== Task to carry out ==
Please copy each line from the entries that contains the string "Studio".
:: Task material ::
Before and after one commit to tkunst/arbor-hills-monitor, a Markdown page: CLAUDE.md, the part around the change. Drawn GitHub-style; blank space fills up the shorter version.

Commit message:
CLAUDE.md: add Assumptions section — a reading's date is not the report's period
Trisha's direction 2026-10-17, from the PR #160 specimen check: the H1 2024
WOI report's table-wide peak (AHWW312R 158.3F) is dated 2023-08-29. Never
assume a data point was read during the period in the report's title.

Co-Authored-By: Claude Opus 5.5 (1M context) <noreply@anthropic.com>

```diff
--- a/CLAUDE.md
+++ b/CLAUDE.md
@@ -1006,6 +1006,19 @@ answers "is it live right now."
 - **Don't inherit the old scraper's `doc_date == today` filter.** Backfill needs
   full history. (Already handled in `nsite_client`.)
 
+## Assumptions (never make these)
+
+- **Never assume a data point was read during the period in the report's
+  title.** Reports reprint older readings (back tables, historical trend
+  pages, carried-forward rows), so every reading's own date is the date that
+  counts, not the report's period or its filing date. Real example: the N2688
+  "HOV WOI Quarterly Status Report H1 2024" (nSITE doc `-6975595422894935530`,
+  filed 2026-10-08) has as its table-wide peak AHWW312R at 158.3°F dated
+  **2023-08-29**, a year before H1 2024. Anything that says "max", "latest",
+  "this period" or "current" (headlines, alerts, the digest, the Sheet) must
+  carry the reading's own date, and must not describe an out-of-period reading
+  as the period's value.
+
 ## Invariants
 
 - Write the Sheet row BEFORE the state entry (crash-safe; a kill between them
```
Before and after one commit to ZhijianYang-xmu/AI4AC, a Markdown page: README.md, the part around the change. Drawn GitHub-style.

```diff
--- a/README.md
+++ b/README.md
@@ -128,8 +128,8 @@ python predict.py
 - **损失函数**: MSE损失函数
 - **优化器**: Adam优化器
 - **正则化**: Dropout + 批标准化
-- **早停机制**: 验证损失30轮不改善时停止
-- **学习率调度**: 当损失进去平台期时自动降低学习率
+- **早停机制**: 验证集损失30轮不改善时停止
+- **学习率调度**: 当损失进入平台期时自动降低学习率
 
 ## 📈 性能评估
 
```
:::
:: Task material ::
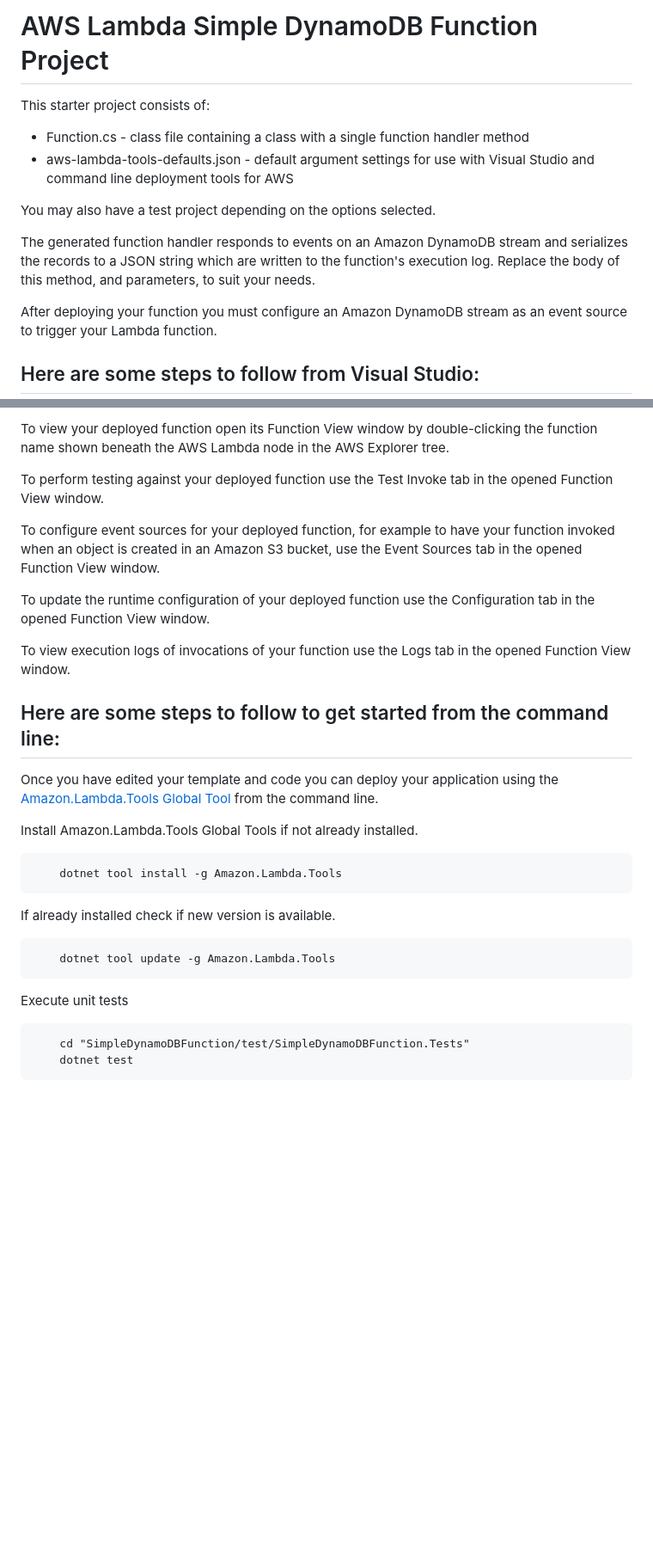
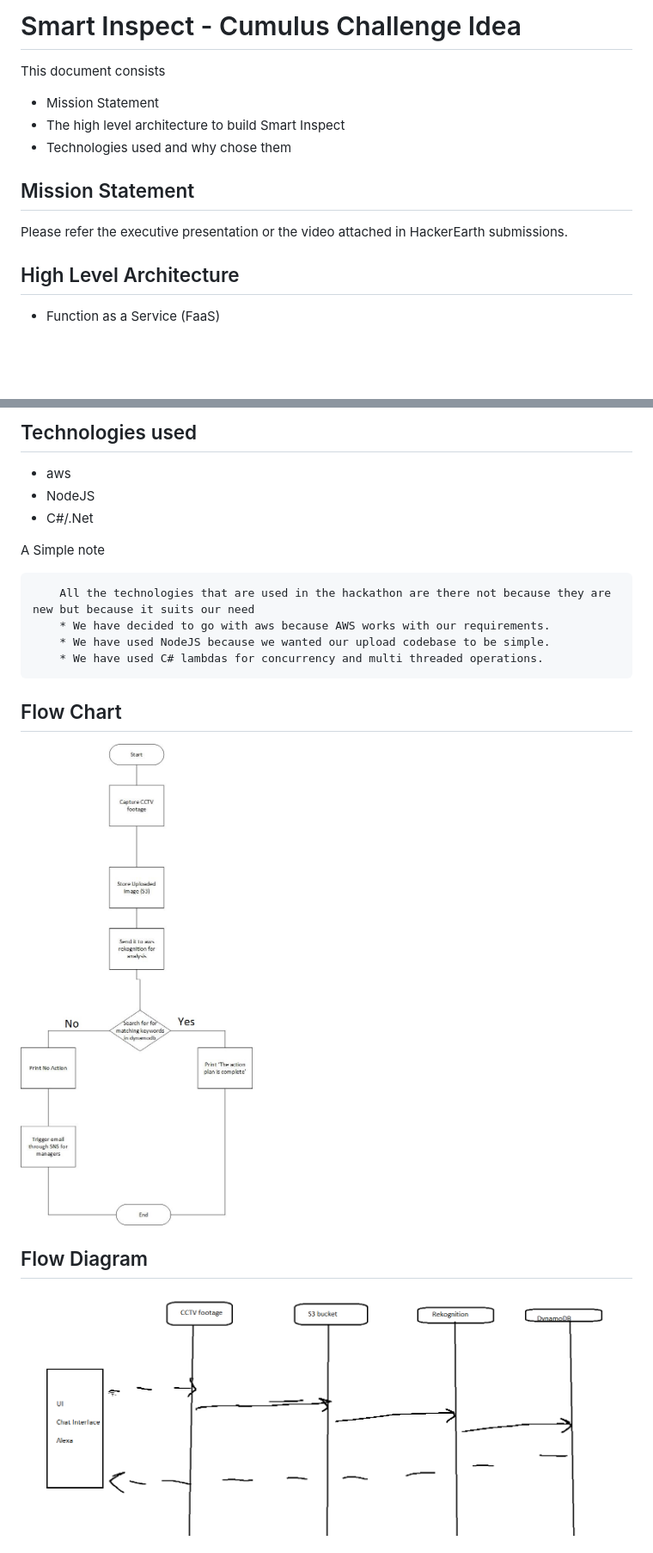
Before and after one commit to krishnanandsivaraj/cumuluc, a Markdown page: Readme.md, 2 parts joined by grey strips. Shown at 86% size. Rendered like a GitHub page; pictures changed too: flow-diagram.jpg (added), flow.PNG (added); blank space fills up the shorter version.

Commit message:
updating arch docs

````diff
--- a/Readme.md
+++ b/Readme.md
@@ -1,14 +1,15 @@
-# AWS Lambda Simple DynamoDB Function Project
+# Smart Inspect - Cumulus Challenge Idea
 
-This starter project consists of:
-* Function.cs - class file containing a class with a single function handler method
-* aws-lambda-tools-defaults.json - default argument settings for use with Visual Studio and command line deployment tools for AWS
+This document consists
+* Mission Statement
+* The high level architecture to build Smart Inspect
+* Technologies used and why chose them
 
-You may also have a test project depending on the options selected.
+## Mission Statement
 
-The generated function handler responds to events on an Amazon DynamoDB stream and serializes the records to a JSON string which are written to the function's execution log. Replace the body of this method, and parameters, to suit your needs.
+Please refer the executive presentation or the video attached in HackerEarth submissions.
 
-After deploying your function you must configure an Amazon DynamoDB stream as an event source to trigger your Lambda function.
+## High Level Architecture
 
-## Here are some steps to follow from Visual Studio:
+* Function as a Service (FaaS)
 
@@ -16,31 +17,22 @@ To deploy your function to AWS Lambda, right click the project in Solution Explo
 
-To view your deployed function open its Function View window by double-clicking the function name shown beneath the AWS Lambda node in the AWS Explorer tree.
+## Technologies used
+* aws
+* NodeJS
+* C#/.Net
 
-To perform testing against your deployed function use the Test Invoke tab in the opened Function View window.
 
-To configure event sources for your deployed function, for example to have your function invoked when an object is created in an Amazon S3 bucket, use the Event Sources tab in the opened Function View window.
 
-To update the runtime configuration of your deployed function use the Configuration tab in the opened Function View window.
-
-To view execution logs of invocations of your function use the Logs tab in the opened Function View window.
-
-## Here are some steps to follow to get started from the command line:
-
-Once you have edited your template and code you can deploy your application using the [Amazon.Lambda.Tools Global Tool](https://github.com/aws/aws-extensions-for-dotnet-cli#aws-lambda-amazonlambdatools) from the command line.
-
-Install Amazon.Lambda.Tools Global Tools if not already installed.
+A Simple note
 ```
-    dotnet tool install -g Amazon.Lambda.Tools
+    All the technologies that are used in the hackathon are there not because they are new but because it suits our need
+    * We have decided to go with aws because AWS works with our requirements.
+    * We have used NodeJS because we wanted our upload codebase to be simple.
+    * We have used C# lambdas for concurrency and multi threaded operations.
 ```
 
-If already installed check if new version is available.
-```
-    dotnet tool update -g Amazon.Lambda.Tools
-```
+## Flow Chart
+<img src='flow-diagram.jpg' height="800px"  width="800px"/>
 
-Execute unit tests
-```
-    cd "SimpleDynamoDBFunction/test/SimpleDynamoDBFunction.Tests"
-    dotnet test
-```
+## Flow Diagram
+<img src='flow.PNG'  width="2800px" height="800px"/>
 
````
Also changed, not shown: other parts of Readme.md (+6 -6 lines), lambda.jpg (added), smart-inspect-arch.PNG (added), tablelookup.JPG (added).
:::
== Output ==
-* aws-lambda-tools-defaults.json - default argument settings for use with Visual Studio and command line deployment tools for AWS
-## Here are some steps to follow from Visual Studio:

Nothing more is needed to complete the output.